Noise-Induced Hearing Loss
In order to understand these risks, we first need to understand the nature of noise-induced hearing loss. This type of hearing damage occurs when a person is exposed to loud sound, but the volume of that noise is not the only factor. The duration of exposure is also an important part of the risk of hearing damage. A very loud sound, such as a gunshot, explosion, or crash can be sufficient to damage hearing in an instant. However, relatively quieter sounds can also cause hearing damage when a person experiences them for a long enough duration of time. The baseline threshold of sound for workers is 85 decibels. A sound at this volume can be endured for an 8-hour work shift without a risk of damage. However, for each additional 3 decibels of sound beyond that level, the time of maximum exposure is cut in half. A sound of 88 decibels can be endured for 4 hours, a sound of 91 decibels can be endured for 2 hours, and so on. With this principle in mind, you can see how dangerous sounds can be, even when they are not immediately recognizable as a hearing risk.

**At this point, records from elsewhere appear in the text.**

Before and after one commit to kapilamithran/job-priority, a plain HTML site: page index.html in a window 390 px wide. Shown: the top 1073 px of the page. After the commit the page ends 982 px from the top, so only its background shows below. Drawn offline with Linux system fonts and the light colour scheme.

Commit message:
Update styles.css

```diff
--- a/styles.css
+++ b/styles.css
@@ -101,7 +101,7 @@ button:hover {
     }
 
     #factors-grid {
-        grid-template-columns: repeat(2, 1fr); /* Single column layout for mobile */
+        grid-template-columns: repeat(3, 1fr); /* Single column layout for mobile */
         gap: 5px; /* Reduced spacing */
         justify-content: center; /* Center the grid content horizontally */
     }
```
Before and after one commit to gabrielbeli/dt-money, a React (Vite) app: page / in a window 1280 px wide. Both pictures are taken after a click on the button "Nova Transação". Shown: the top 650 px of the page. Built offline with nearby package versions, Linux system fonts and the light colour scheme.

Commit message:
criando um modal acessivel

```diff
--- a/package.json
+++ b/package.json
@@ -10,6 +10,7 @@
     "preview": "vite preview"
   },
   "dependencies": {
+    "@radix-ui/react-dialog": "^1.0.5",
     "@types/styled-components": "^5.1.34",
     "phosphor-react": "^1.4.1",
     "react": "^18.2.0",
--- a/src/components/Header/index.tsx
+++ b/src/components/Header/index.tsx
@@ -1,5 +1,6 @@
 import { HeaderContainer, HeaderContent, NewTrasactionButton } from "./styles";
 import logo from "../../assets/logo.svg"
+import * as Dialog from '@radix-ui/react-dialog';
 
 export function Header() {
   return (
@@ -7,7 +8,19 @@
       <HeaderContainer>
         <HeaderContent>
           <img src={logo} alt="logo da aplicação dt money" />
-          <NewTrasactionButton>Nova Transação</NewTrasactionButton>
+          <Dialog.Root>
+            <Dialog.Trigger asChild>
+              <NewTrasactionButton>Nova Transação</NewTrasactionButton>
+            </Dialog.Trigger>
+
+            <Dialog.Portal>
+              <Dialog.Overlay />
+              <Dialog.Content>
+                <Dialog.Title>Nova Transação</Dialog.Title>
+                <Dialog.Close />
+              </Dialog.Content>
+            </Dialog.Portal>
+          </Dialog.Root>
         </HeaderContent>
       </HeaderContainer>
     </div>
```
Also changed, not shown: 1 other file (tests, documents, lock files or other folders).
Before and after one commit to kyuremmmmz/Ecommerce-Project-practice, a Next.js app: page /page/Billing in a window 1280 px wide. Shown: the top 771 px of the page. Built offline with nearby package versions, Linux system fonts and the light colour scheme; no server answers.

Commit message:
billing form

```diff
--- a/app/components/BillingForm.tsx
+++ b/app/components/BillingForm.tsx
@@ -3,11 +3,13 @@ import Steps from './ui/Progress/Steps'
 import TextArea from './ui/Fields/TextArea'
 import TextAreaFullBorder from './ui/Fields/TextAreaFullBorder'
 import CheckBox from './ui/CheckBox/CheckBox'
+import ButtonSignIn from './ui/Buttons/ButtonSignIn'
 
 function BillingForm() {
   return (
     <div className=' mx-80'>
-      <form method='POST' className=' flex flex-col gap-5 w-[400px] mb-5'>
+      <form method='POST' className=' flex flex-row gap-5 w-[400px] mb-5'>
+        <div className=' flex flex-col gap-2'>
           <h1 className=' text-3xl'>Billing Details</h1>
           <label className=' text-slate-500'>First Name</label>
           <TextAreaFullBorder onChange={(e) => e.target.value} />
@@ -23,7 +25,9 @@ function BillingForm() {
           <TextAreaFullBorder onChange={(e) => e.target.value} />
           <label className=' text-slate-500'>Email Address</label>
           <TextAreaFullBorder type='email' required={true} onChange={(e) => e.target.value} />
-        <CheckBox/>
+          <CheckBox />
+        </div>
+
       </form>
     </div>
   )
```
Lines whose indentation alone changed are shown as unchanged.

Large-scale industrial facilities and transportation hubs can produce sounds that are damaging within a matter of minutes, and employees are mandated to wear hearing protection when they are in the proximity of these machines. However, small businesses can also pose a risk to hearing. Auto mechanic shops often produce sounds that are 90 decibels and above. Even restaurants and bars can produce damaging levels of sound when a full crowd is talking and background music is playing. The length of a shift is a crucial consideration in these situations. If a server works a brief 2-hour shift with a noisy crowd in the restaurant, this level of noise exposure is quite different from a full 8-hour shift. If you are concerned about your exposure to noise in the workplace, you can take your hearing health into your own hands. It is wise to begin by consulting with your supervisor or manager to see if any measurements of noise have been taken and if any regulations are in place. After notifying your supervisor about the possibility of noise exposure, you can also take a reading for yourself. Free apps are available on your smartphone to measure the decibel level of a workplace. Be sure to take several readings in different locations where you commonly work. This measure can let you know how loud your workplace tends to be. With this measurement in hand, you can determine how long your work shift can be before you are at risk of hearing damage. If you find that your work shift exceeds the maximum time for safe exposure, be sure to begin wearing earplugs as a first line of protection. Even disposable foam earplugs can bring down the volume level in a room by 10 decibels, sometimes bringing that effective noise exposure to a safe level where you can continue to work while keeping your hearing ability out of harm’s way. While working with your employer, you can take these steps to protect your hearing in the workplace, and be sure to educate your coworkers about these workplace safety concerns, as well.